Everblades head coach Brad Ralph, who has been on the ice for both training camp sessions thus far, has sculpted a strong team in Florida, and the Checkers look to utilize that to build up those fringe players who may not make the cut initially.

“We have a lot of competition here,” said Vellucci. “Whoever is going to survive right now is going to be here and whoever is not is going to go to Florida and try to get better and when it’s time to come back they’ll be ready.”


One of those players battling for a spot on the team is forward Nick Schilkey. The 23-year-old wrapped up an impressive four-year career at Ohio State last season and inked an AHL deal with the Checkers over the summer.

After an impressive stint at the prospect tournament in Traverse City last month, Schilkey earned himself a spot at Carolina’s training camp, the only AHL-contracted player there.

“I thought I had a really good camp up in Raleigh,” said Schilkey. “It was good to be up there, a good experience.”

Despite coming in as a rookie, that extended look helped give the Michigan native some familiarity going into Checkers camp.

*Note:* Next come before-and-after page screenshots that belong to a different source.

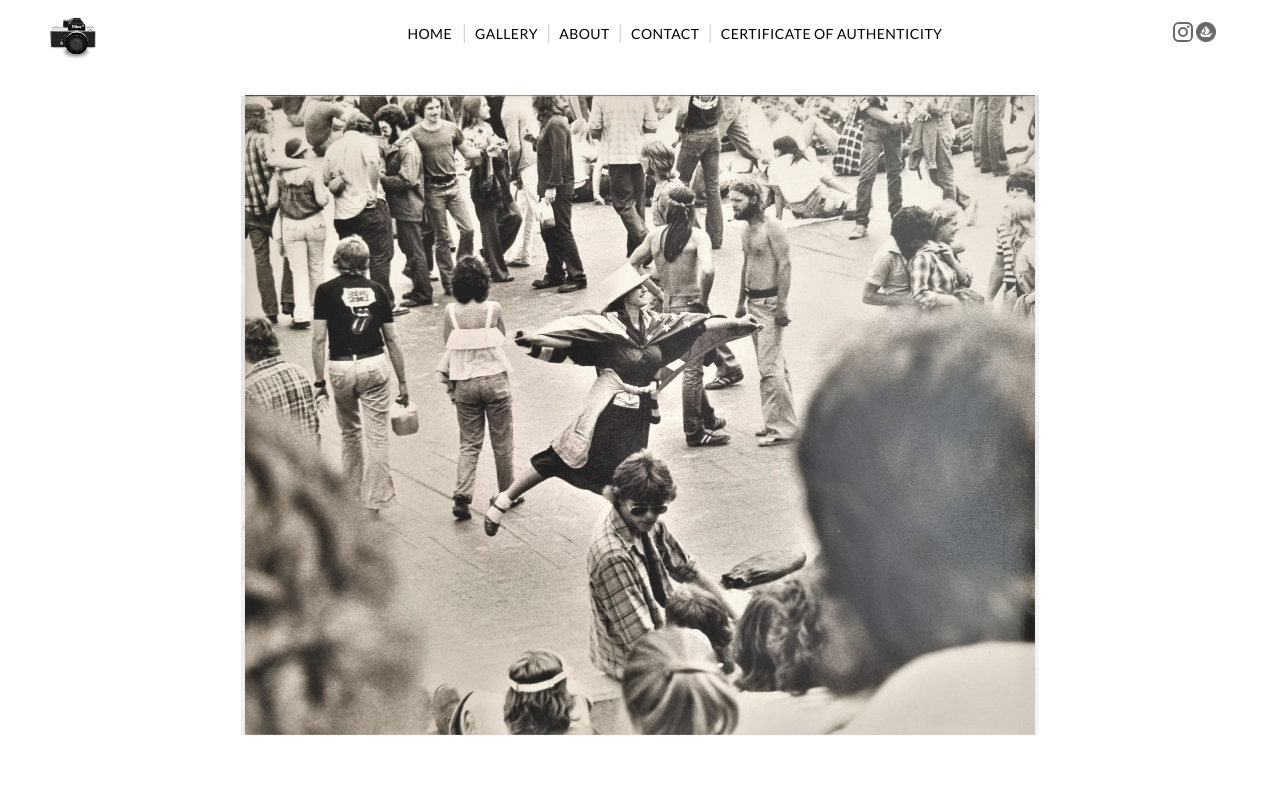
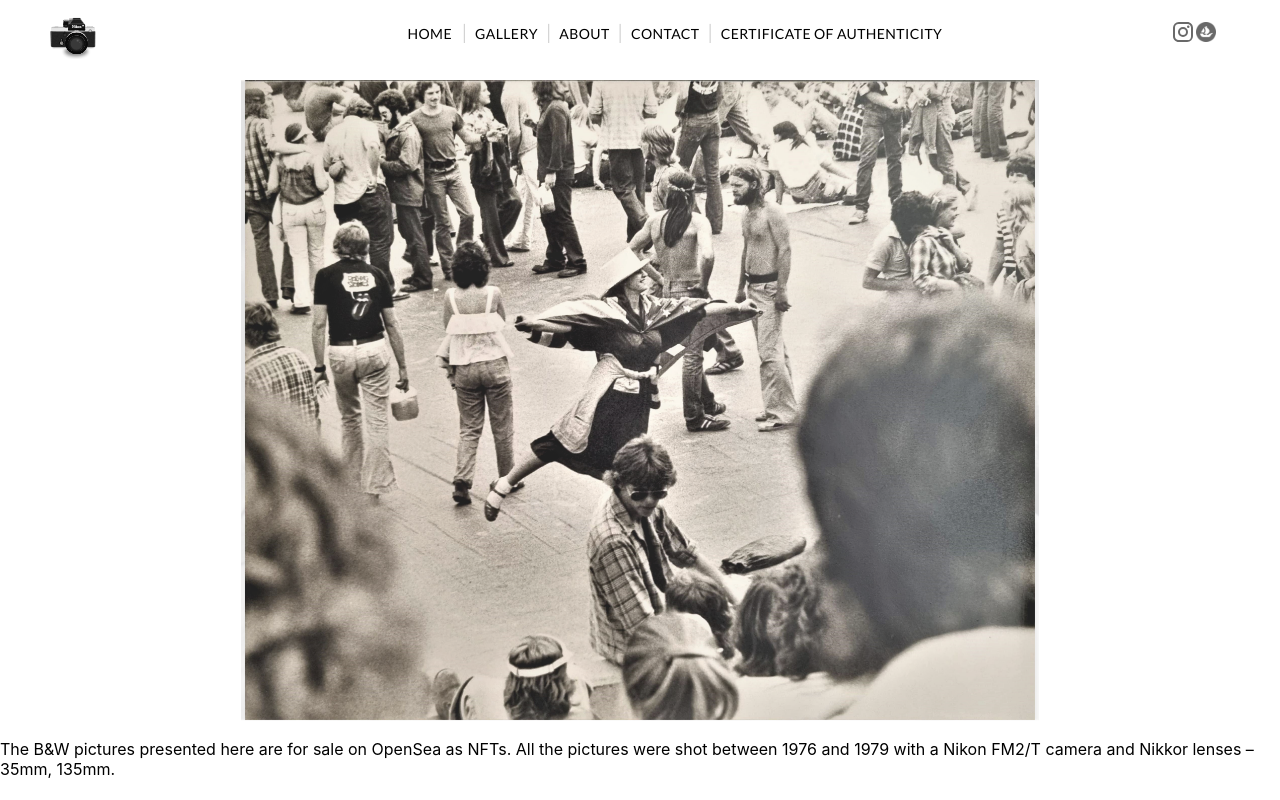
Before and after one commit to fill-the-fill/tommy, a React (Create React App) app: page / in a window 1280 px wide. Built offline with nearby package versions, Linux system fonts and the light colour scheme; a web font is replaced by a local one.

Commit message:
add text to home page

```diff
--- a/src/config/index.json
+++ b/src/config/index.json
@@ -1,5 +1,8 @@
 {
     "data": {
+        "homepage": {
+            "text": "The B&W pictures presented here are for sale on OpenSea as NFTs. All the pictures were shot between 1976 and 1979 with a Nikon FM2/T camera and Nikkor lenses – 35mm, 135mm."
+        },
         "about": {
             "title": "About",
             "text": "Hey there! My name is Meir and I was born and raised in Israel.",
--- a/src/pages/Home.js
+++ b/src/pages/Home.js
@@ -2,6 +2,8 @@ import React, { Component } from "react";
 import Slider from "react-slick";
 import "slick-carousel/slick/slick.css";
 import "slick-carousel/slick/slick-theme.css";
+import Config from "../config/index.json";
+import Grid from "@mui/material/Grid";
 
 import image0 from "../utils/collection-1/image0-min.jpg";
 import image1 from "../utils/collection-1/image1-min.jpg";
@@ -34,8 +36,6 @@ export default class Fade extends Component {
       autoplaySpeed: 4500,
       cssEase: "linear",
       fade: true,
-
-
     };
     return (
       <div style={{overflow: 'hidden'}}>
@@ -43,11 +43,30 @@ export default class Fade extends Component {
           {itemData.map((e) => {
             return (
               <div>
-                <img src={e.image} alt="test" style={{objectFit: 'contain', width: '100%', height: '80vh', marginTop: 15}}/>
+                <img
+                  src={e.image}
+                  alt="test"
+                  style={{
+                    objectFit: "contain",
+                    width: "100%",
+                    height: "80vh",
+                    marginBottom: 15,
+                  }}
+                />
               </div>
             );
           })}
         </Slider>
+        <Grid
+          container
+          direction="column"
+          justifyContent="center"
+          alignItems="center"
+        >
+          <Grid item>
+            <div>{Config.data.homepage.text}</div>
+          </Grid>
+        </Grid>
       </div>
     );
   }
```
Lines whose indentation alone changed are shown as unchanged.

“It was good to go to Traverse City and get to know a lot of the guys that are here,” said Schilkey. “Then obviously getting to play up there with that speed and detail was good to have that then come down here and make it translate. But I was excited to get down here and get after it with all these guys.”

Aside from his teammates, Schilkey has benefitted from spending considerable time in front of Vellucci, who has been on the ice throughout the rookie’s whole path.

“Up in Traverse City with him behind the bench, it was good to get to know how he’s going to be coaching,” said Schilkey.

All that is in the past now, however, and Schilkey is back to fighting to stay in Charlotte. As the number of players increases and impending cuts grow closer, the rookie knows what he needs to do to stand out.

“It’s just a matter of working hard every time you get on the ice, skating fast and playing how they want you to play, hard and fast,” said Schilkey. “That’s what they want you to do in these practices, then let the chips fall where they may.”